» **Work to be completed**
The answer must reproduce all of the data below exactly and contain no images.

—————

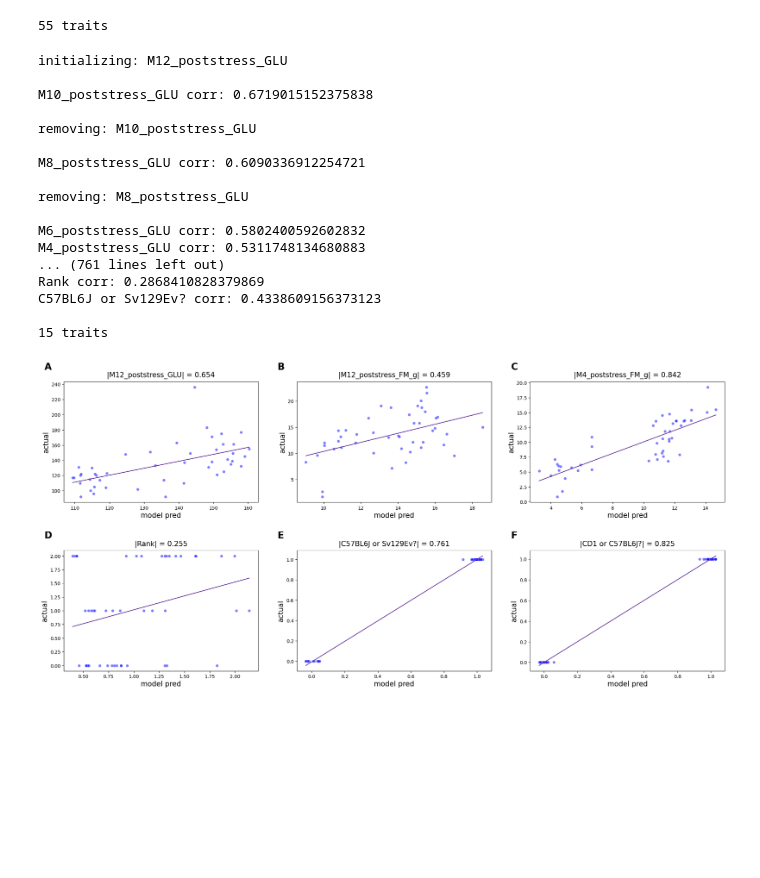
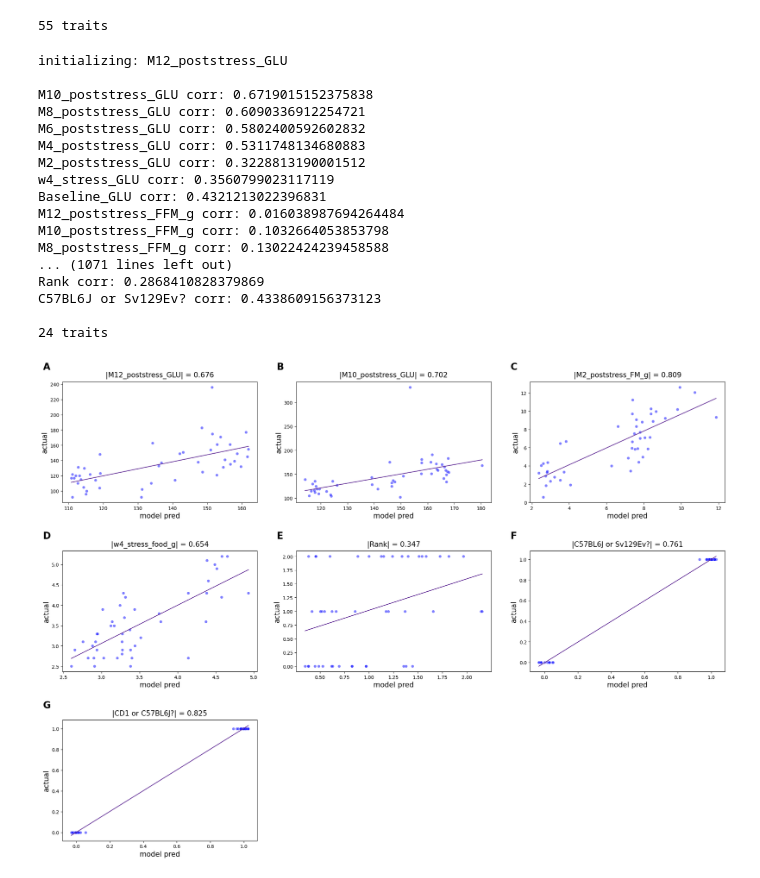
Before and after one commit to SamAndTheSun/pellegrini_temp, a Jupyter notebook: pseudoinverse_model.ipynb, the cells around one changed output. Cells and saved outputs as stored; diff of their text form; code cells hidden in the pictures; blank space fills up the shorter version.

Commit message:
update comments and adjusting filtering stats

```diff
--- a/pseudoinverse_model.ipynb
+++ b/pseudoinverse_model.ipynb
@@ -43,7 +43,7 @@ print(f'{trait_data.shape[0]} traits')
 55 traits
 # %%
 #filter trait data to minimize colinearity
-filter = 0.60
+filter = 0.70
 f_trait_data = quality_filter(trait_data, filter)
 
 print(f'\n{f_trait_data.shape[0]} traits')
@@ -51,28 +51,28 @@ print(f'\n{f_trait_data.shape[0]} traits')
 initializing: M12_poststress_GLU
 
 M10_poststress_GLU corr: 0.6719015152375838
-
-removing: M10_poststress_GLU
-
 M8_poststress_GLU corr: 0.6090336912254721
-
-removing: M8_poststress_GLU
-
 M6_poststress_GLU corr: 0.5802400592602832
 M4_poststress_GLU corr: 0.5311748134680883
-... (761 lines left out)
+M2_poststress_GLU corr: 0.3228813190001512
+w4_stress_GLU corr: 0.3560799023117119
+Baseline_GLU corr: 0.4321213022396831
+M12_poststress_FFM_g corr: 0.016038987694264484
+M10_poststress_FFM_g corr: 0.1032664053853798
+M8_poststress_FFM_g corr: 0.13022424239458588
+... (1071 lines left out)
 Rank corr: 0.2868410828379869
 C57BL6J or Sv129Ev? corr: 0.4338609156373123
 
-15 traits
+24 traits
 # %%
 #generate pseudoinversion plots
-thresh = 0.5
-meth_filter_thresh = 0.5
+thresh = 0.60
+meth_filter_thresh = 0.50
 pinv_dropmin(f_trait_data, meth_data, thresh,
              find_meth=False, to_filter_meth=True,
              meth_filter_thresh=meth_filter_thresh);
 # %% [output]
-[figure, old version]
+[figure, new version]
 # %%
 #generate heatmap of probe/trait multivar association p values
```
Also changed, not shown: parts of 6 cells of this notebook, 1 other file.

—————

» **The answer**
Before and after one commit to SamAndTheSun/pellegrini_temp, a Jupyter notebook: pseudoinverse_model.ipynb, the cells around one changed output. Cells and saved outputs as stored; diff of their text form; code cells hidden in the pictures; blank space fills up the shorter version.

Commit message:
update comments and adjusting filtering stats

```diff
--- a/pseudoinverse_model.ipynb
+++ b/pseudoinverse_model.ipynb
@@ -43,7 +43,7 @@ print(f'{trait_data.shape[0]} traits')
 55 traits
 # %%
 #filter trait data to minimize colinearity
-filter = 0.60
+filter = 0.70
 f_trait_data = quality_filter(trait_data, filter)
 
 print(f'\n{f_trait_data.shape[0]} traits')
@@ -51,28 +51,28 @@ print(f'\n{f_trait_data.shape[0]} traits')
 initializing: M12_poststress_GLU
 
 M10_poststress_GLU corr: 0.6719015152375838
-
-removing: M10_poststress_GLU
-
 M8_poststress_GLU corr: 0.6090336912254721
-
-removing: M8_poststress_GLU
-
 M6_poststress_GLU corr: 0.5802400592602832
 M4_poststress_GLU corr: 0.5311748134680883
-... (761 lines left out)
+M2_poststress_GLU corr: 0.3228813190001512
+w4_stress_GLU corr: 0.3560799023117119
+Baseline_GLU corr: 0.4321213022396831
+M12_poststress_FFM_g corr: 0.016038987694264484
+M10_poststress_FFM_g corr: 0.1032664053853798
+M8_poststress_FFM_g corr: 0.13022424239458588
+... (1071 lines left out)
 Rank corr: 0.2868410828379869
 C57BL6J or Sv129Ev? corr: 0.4338609156373123
 
-15 traits
+24 traits
 # %%
 #generate pseudoinversion plots
-thresh = 0.5
-meth_filter_thresh = 0.5
+thresh = 0.60
+meth_filter_thresh = 0.50
 pinv_dropmin(f_trait_data, meth_data, thresh,
              find_meth=False, to_filter_meth=True,
              meth_filter_thresh=meth_filter_thresh);
 # %% [output]
-[figure, old version]
+[figure, new version]
 # %%
 #generate heatmap of probe/trait multivar association p values
```
Also changed, not shown: parts of 6 cells of this notebook, 1 other file.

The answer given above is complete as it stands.